Conflicts of interest are so widespread in biomedical research that nearly one in four scientists have financial ties to industry, according to the findings of a new study released last month.
The study, conducted by researchers at Yale University School of Medicine and reported in the Journal of the American Medical Association, also discovered that more than two-thirds of academic institutions in the United States and Canada hold shares and other equity in firms that sponsor biomedical research.
“Financial relationships are pervasive and problematic,” the study says, warning that the research bankrolled by industry is more likely to draw conclusions favourable to commercial interests.

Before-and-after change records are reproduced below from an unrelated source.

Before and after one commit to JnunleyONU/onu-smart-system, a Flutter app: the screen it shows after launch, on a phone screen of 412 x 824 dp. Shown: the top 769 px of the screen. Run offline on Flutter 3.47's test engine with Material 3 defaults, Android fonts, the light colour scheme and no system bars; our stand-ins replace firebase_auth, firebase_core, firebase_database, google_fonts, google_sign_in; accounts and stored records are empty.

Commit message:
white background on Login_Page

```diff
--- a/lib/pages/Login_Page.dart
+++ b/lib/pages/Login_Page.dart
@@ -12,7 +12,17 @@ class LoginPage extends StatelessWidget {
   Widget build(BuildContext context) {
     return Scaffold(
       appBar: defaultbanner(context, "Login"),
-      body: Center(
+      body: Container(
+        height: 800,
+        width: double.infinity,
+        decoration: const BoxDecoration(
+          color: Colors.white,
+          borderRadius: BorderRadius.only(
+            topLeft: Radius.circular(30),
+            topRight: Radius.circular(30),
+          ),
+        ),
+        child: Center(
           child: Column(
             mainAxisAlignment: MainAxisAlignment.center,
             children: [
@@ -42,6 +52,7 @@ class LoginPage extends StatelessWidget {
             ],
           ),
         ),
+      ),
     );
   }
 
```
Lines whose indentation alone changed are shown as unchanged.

Justin Bekelman, one of the study’s authors, said that he and his colleagues found that not only did industrial sponsorship influence the outcome of biomedical research, but that it also affected the way clinical trials are designed. For instance, industry-sponsored studies are far more likely to compare new drugs to placebos rather than to existing medicines, a method that increases the chances of a trial producing positive results.
The study’s authors recommend that conflicts of interest between researchers, academic institutions and industry could be better managed through the creation of a public database that would include the results of all clinical trials and disclose researchers’ financial ties to industry.

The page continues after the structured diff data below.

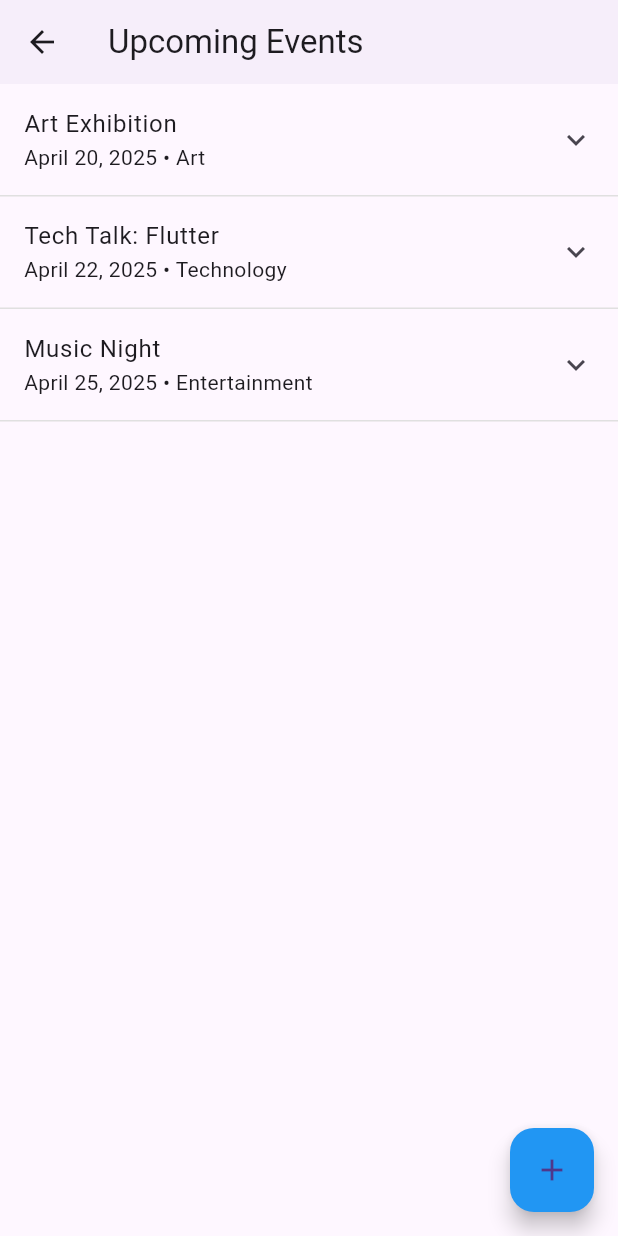
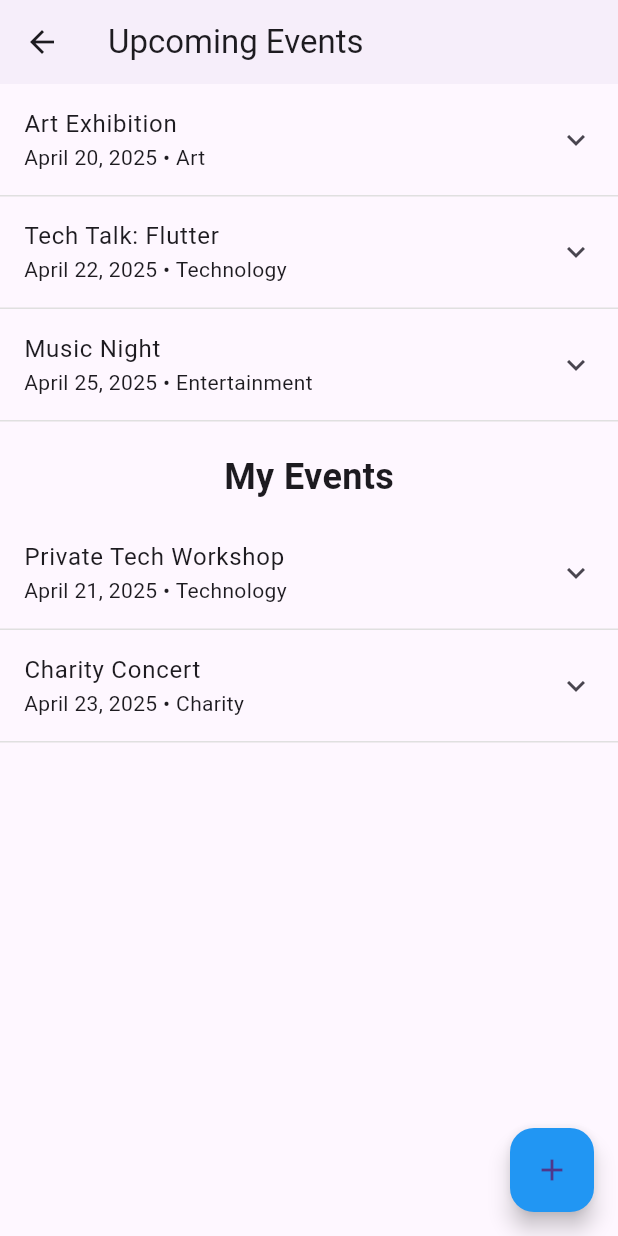
Before and after one commit to BoraComert/CS310_Group10, a Flutter app: the EventListScreen screen opened directly, on a phone screen of 412 x 824 dp. Run offline on Flutter 3.47's test engine with Material 3 defaults, Android fonts, the phone set to English and light mode, and no system bars.

Commit message:
MyEvents added to the upcoming events page

```diff
--- a/lib/main_screen.dart
+++ b/lib/main_screen.dart
@@ -1,6 +1,8 @@
 import 'package:flutter/material.dart';
 import 'Create_Event_Screen.dart';
 
+/*
+// ABİ BURA NE ALAKA NİE 2 VOİD MAİN VAR BİZİM VOİD MAİN ZATEN MAİN.DART'TA
 void main() {
   runApp(const MyApp());
 }
@@ -31,7 +33,7 @@ class MyApp extends StatelessWidget {
      );
 
   }
-}
+}*/
 
 class SuEvent {
   final String title;
@@ -74,6 +76,23 @@ class EventListScreen extends StatelessWidget {
     ),
   ];
 
+  final List<SuEvent> myEvents = [
+    SuEvent(
+      title: 'Private Tech Workshop',
+      date: 'April 21, 2025',
+      duration: '2 hours',
+      category: 'Technology',
+      info: 'Exclusive workshop on Flutter development.',
+    ),
+    SuEvent(
+      title: 'Charity Concert',
+      date: 'April 23, 2025',
+      duration: '3 hours',
+      category: 'Charity',
+      info: 'A concert for charity with various performances.',
+    ),
+  ];
+
   EventListScreen({super.key});
 
   @override
@@ -81,10 +100,16 @@ class EventListScreen extends StatelessWidget {
     return Scaffold(
       appBar: AppBar(
         title: const Text('Upcoming Events'),
-
         elevation: 1,
       ),
-      body: ListView.builder(
+      body: ListView(
+        children: [
+          // Upcoming Events Section
+          Column(
+            children: [
+              ListView.builder(
+                shrinkWrap: true,
+                physics: NeverScrollableScrollPhysics(),
                 itemCount: events.length,
                 itemBuilder: (context, index) {
                   final event = events[index];
@@ -116,6 +141,52 @@ class EventListScreen extends StatelessWidget {
                   );
                 },
               ),
+              const SizedBox(height: 20), // Space between Upcoming Events and My Events
+              const Text(
+                'My Events',
+                textAlign: TextAlign.left,
+                style: TextStyle(fontSize: 24, fontWeight: FontWeight.bold),
+              ),
+              const SizedBox(height: 10), // Space before My Events list
+              // My Events Section
+              ListView.builder(
+                shrinkWrap: true,
+                physics: NeverScrollableScrollPhysics(),
+                itemCount: myEvents.length,
+                itemBuilder: (context, index) {
+                  final event = myEvents[index];
+                  return Container(
+                    decoration: const BoxDecoration(
+                      border: Border(
+                        bottom: BorderSide(
+                          color: Color(0xFFE0E0E0), // Light gray divider
+                          width: 1,
+                        ),
+                      ),
+                    ),
+                    child: Theme(
+                      data: Theme.of(context).copyWith(dividerColor: Colors.transparent),
+                      child: ExpansionTile(
+                        tilePadding: const EdgeInsets.symmetric(horizontal: 16),
+                        childrenPadding: const EdgeInsets.symmetric(horizontal: 16),
+                        title: Text(event.title),
+                        subtitle: Text('${event.date} • ${event.category}'),
+                        children: [
+                          const SizedBox(height: 8),
+                          Text('Duration: ${event.duration}'),
+                          const SizedBox(height: 4),
+                          Text('Info: ${event.info}'),
+                          const SizedBox(height: 12),
+                        ],
+                      ),
+                    ),
+                  );
+                },
+              ),
+            ],
+          ),
+        ],
+      ),
       floatingActionButton: FloatingActionButton(
         onPressed: () {
           Navigator.push(
```
Lines whose indentation alone changed are shown as unchanged.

But Sheldon Krimsky, an expert on conflicts of interest at Tufts University, cautioned that disclosure may not be enough.
“We would not permit a judge, for example, to have equity in a for-profit prison, even if the judge disclosed it,” Krimsky told the Chronicle of Higher Education. “And yet it seems to be that it’s OK for scientists to have equity in companies that fund their research as long as they disclose it.”